DuPont says it is already growing corn and wheat plants edited with CRISPR in greenhouses and that field trials will start next spring.
“We are talking about bringing products to market in five to 10 years,” says Neal Gutterson, vice president for agricultural biotechnology at Pioneer Hi-Bred, part of DuPont’s $11-billion-per-year crop chemicals and biotech seed business.
A growing list of plant types have already been genetically engineered with CRISPR-Cas9 in academic laboratories, including soybeans, rice, and potatoes. Last month, a Japanese team used gene editing to turn off fruit-ripening genes in tomato plants.
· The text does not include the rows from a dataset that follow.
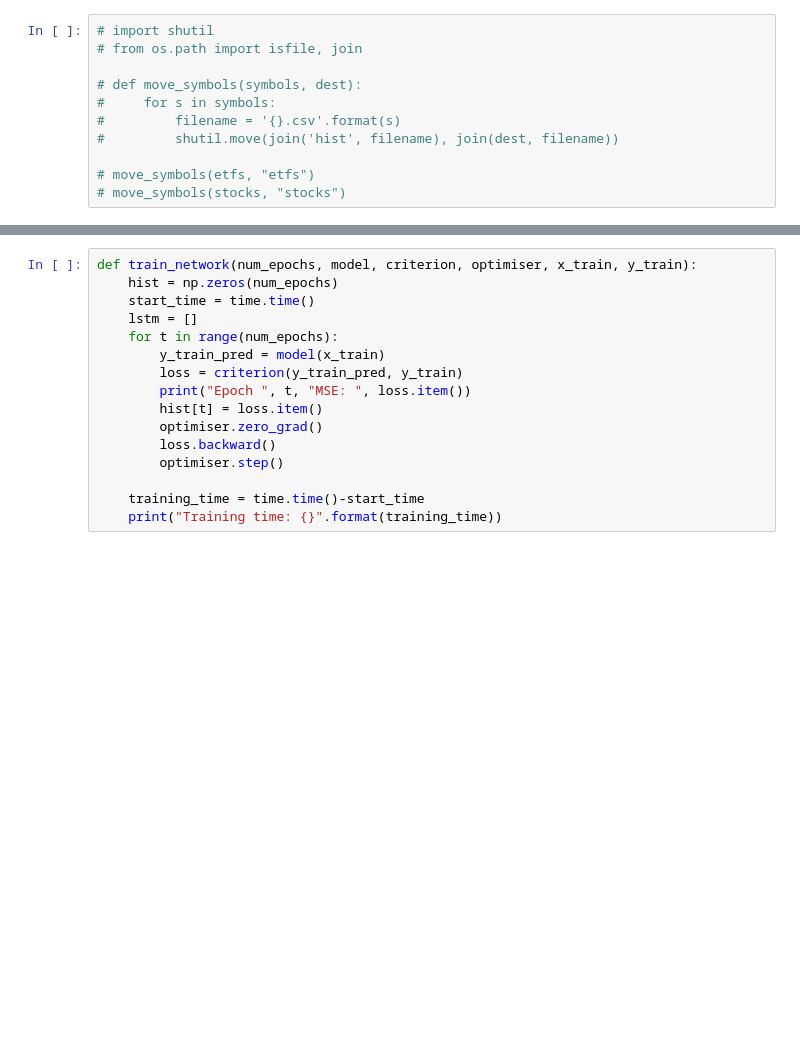
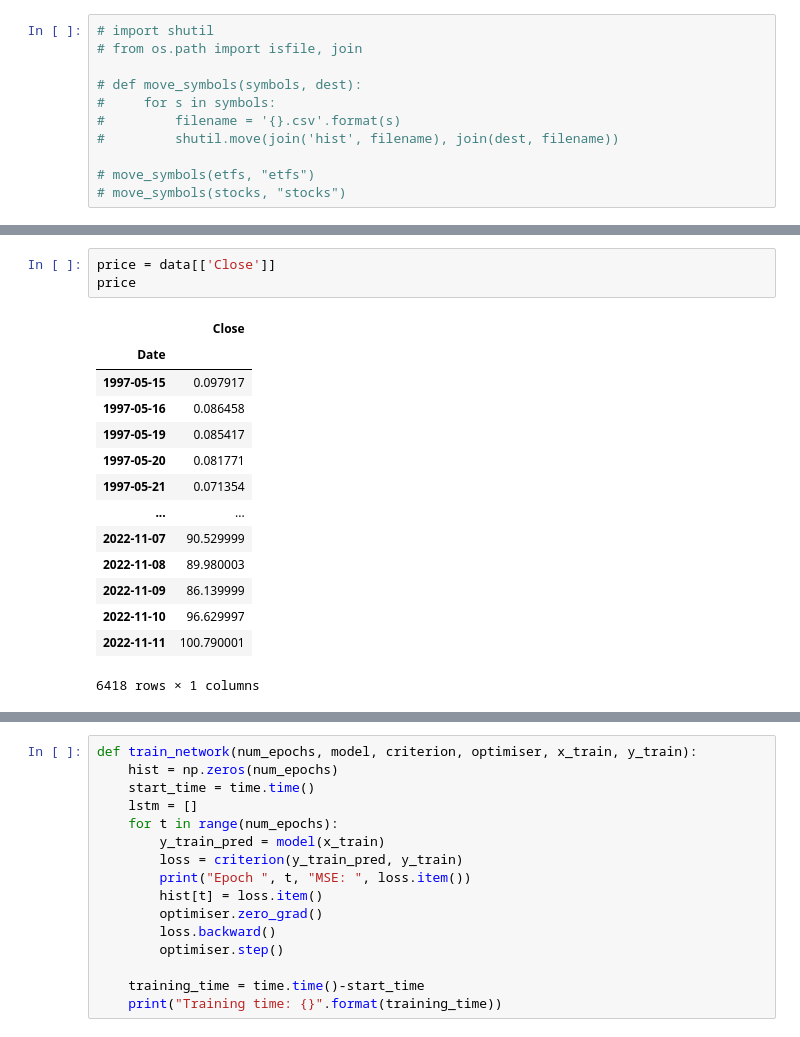
Before and after one commit to poo5zan/deep_learning_fundamentals, a Jupyter notebook: assignment_3/assignment_3.ipynb, the cells around one changed output, grey strips where cells are left out. Saved outputs shown, nothing was run; the diff lists cells and outputs as text; blank space fills up the shorter version.

Commit message:
prediction of close price only - univariate

```diff
--- a/assignment_3/assignment_3.ipynb
+++ b/assignment_3/assignment_3.ipynb
@@ -206,0 +175,18 @@ x_df
+# %%
+price = data[['Close']]
+price
+# %% [output]
+|  | Close |
+| Date |  |
+| 1997-05-15 | 0.097917 |
+| 1997-05-16 | 0.086458 |
+| 1997-05-19 | 0.085417 |
+| 1997-05-20 | 0.081771 |
+| 1997-05-21 | 0.071354 |
+| ... | ... |
+| 2022-11-07 | 90.529999 |
+| 2022-11-08 | 89.980003 |
+| 2022-11-09 | 86.139999 |
+| 2022-11-10 | 96.629997 |
+| 2022-11-11 | 100.790001 |
+6418 rows × 1 columns
```
Also changed, not shown: parts of 17 cells of this notebook.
Currently, most GMOs are transgenic plants that have been engineered by adding bacterial genes to the plants so that they poison insects or survive weed sprays.
Companies hope gene-edited crops could be largely exempted from regulation. Already, the U.S. Department of Agriculture has told several companies that it will not regulate these plants because they don’t contain genes from other species.
Gene editing could lead to some surprising creations in agriculture. For instance, peanuts have a number of proteins responsible for allergies. Getting rid of them is challenging, but allergy-free peanuts might be possible with the new technology.
Read full, original post: DuPont Predicts CRISPR Plants on Dinner Plates in Five Years